Research Highlights

July 2015

Oxygen: Not at All Random

Rejecting random diffusion, oxygen atoms create detailed architectures in uranium dioxide, radically altering our understanding of corrosion

Oxygen diffuses into uranium dioxide
Oxygen atoms follow a set pattern in corroding uranium dioxide, the primary component of fuel rods in nuclear reactors, not random diffusion. Understanding this pattern opens new doors for controlling corrosion. Image by Cortland Johnson, PNNL. zoom Enlarge Image.

Results: Corrosion follows a different path when it comes to uranium dioxide, the primary component of the rods that power nuclear reactors, according to a new study by scientists at the Pacific Northwest National Laboratory, University of Chicago, and the Stanford Synchrotron Radiation Lightsource. In uranium dioxide, the oxygen atoms-key corrosion creators-do not diffuse randomly through the material. Rather, the oxygen atoms settle into the third, sixth, ninth, etc., layers. They space themselves within the layers and alter the structure by causing the layers of uranium atoms above and below to draw closer to the oxygen. The oxygen atoms essentially self-assemble into a highly structured array.

Why It Matters: Oxygen's interactions can extensively corrode materials, whether it is a car in a field or a fuel canister in a nuclear reactor. Under certain conditions, oxygen corrodes fuel rods and causes them to swell by more than 30 percent, creating problems during both routine operations and emergency situations. Also, this swelling can be a problem for long-term storage of nuclear waste. The study shows atomic-level changes counter to those shown by the classical diffusion model that states most of the oxygen atoms are near the surface. The new study gives scientists accurate information to understand the start of corrosion, possibly leading to new ways to avoid corrosion-related failures.

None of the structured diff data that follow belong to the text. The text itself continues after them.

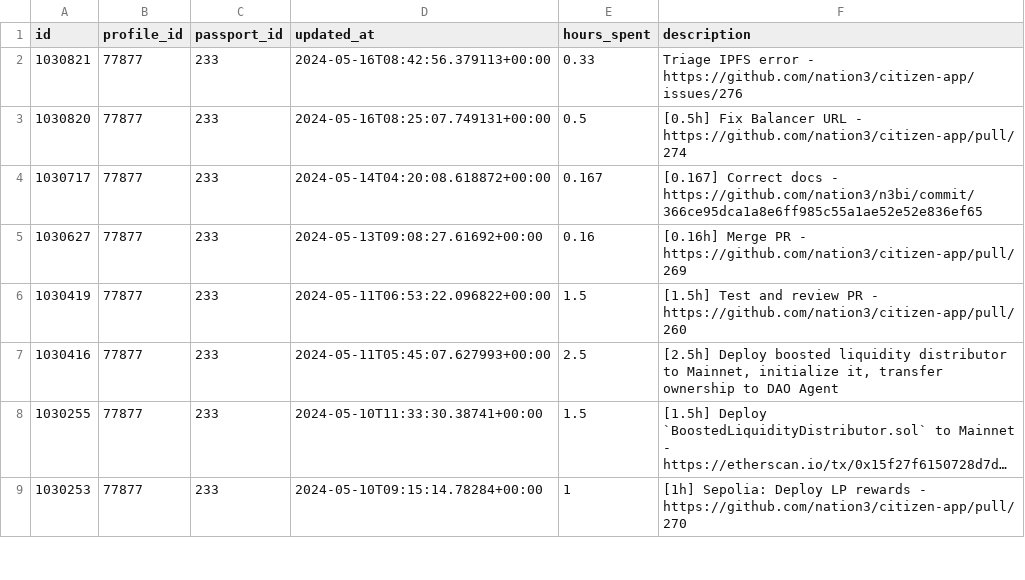
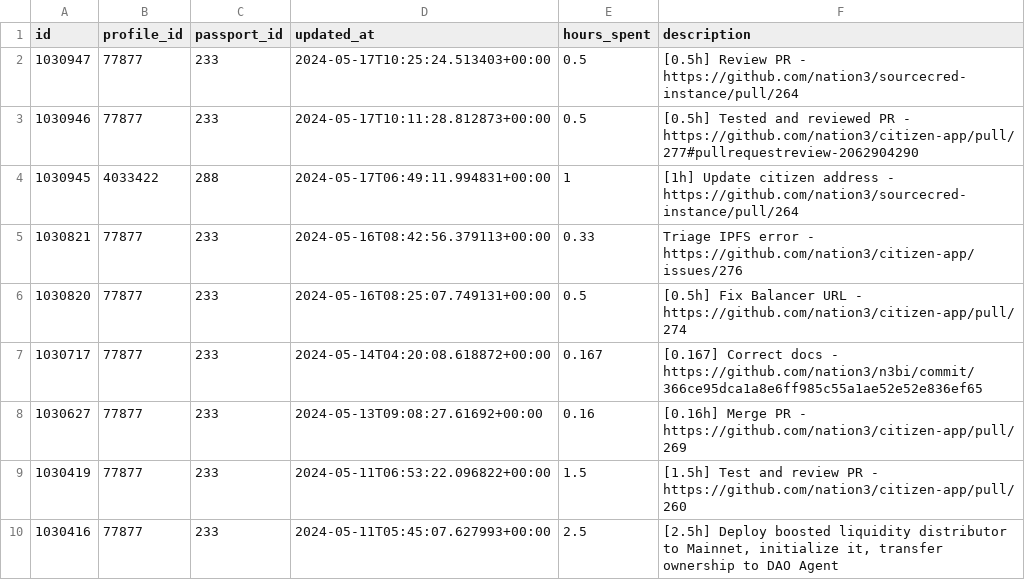
Before and after one commit to nation3/citizen-rewards, a CSV file: development-guild/contributions/coordinape-contributions.csv, drawn as a sheet; only a part is shown; the shorter side is filled out with more unchanged rows; long unchanged cells end in ….

Commit message:
🧙 development guild - fetch coordinape contributions

```diff
--- a/development-guild/contributions/coordinape-contributions.csv
+++ b/development-guild/contributions/coordinape-contributions.csv
@@ -1,2 +1,5 @@
 id,profile_id,passport_id,updated_at,hours_spent,description
+1030947,77877,233,2024-05-17T10:25:24.513403+00:00,0.5,[0.5h] Review PR - https://github.com/nation3/sourcecred-instance/pull/264
+1030946,77877,233,2024-05-17T10:11:28.812873+00:00,0.5,[0.5h] Tested and reviewed PR - https://github.com/nation3/citizen-app/pull/277#pullrequestreview-2062904290
+1030945,4033422,288,2024-05-17T06:49:11.994831+00:00,1,[1h] Update citizen address  - https://github.com/nation3/sourcecred-instance/pull/264
 1030821,77877,233,2024-05-16T08:42:56.379113+00:00,0.33,Triage IPFS error - https://github.com/nation3/citizen-app/issues/276
```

Oxygen atoms self-assemble in uranium dioxide
Oxygen atoms (red) move into the third, sixth, ninth, etc., layers of uranium dioxide. Play the oxygen diffusion video (Shockwave).

Methods: When uranium dioxide is exposed to oxygen, the classical diffusion model shows the oxygen randomly moving into the uranium. Specifically, the oxygen atoms settle on the surface and grab two electrons from one uranium atom or one electron from each of two on the way in.

That's not the case.

Instead, oxygen atoms pull in a bit of the negative charge from the nearest uranium atoms, from the next nearest, and from the next-next nearest. This shell of slightly oxidized (more positively charged) uranium forms a protective sphere around the oxygen. The next oxygen atom in moves just far enough away to get electrons from untouched atoms. As more oxygen enters, the atoms form an organized structure.

The team from PNNL, University of Chicago, and SSRL made their discovery by combining X-ray scattering and spectroscopy experiments to determine the positions of the uranium atoms. The results showed the uranium atoms contracting every third layer. As no model explained why and the X-ray scattering was unable to "see" the oxygens, the team calculated the positions of the atoms using two supercomputers. They found that the oxygen atoms went into every third layer, spaced themselves out within the layer (occupying about a quarter of the layer) and caused the nearby uranium layers to move.

Why the third layer? This layer is most thermodynamically favorable.

Why is the arrangement of quarter occupancy every three layers the most thermodynamically favorable? Because of the uranium atoms' ability to donate a small fraction of electronic charge to the corroding oxygen atoms, creating the oxidized sphere of three shells of uranium atoms around each oxygen.

"Nobody had ever seen something like this before - where the oxygen comes in and self organizes every three layers," said Dr. Anne Chaka, a geochemist at PNNL who conducted the quantum mechanical modeling. "It took quantum mechanical modeling on large supercomputers to understand what the electrons were doing and how that drove the spacing of the oxygen atoms."

What's Next? Now, the scientists are seeing if this result is unique to uranium dioxide or it applies more broadly to other metal oxides, such as ceramics and semiconductors important in the energy landscape.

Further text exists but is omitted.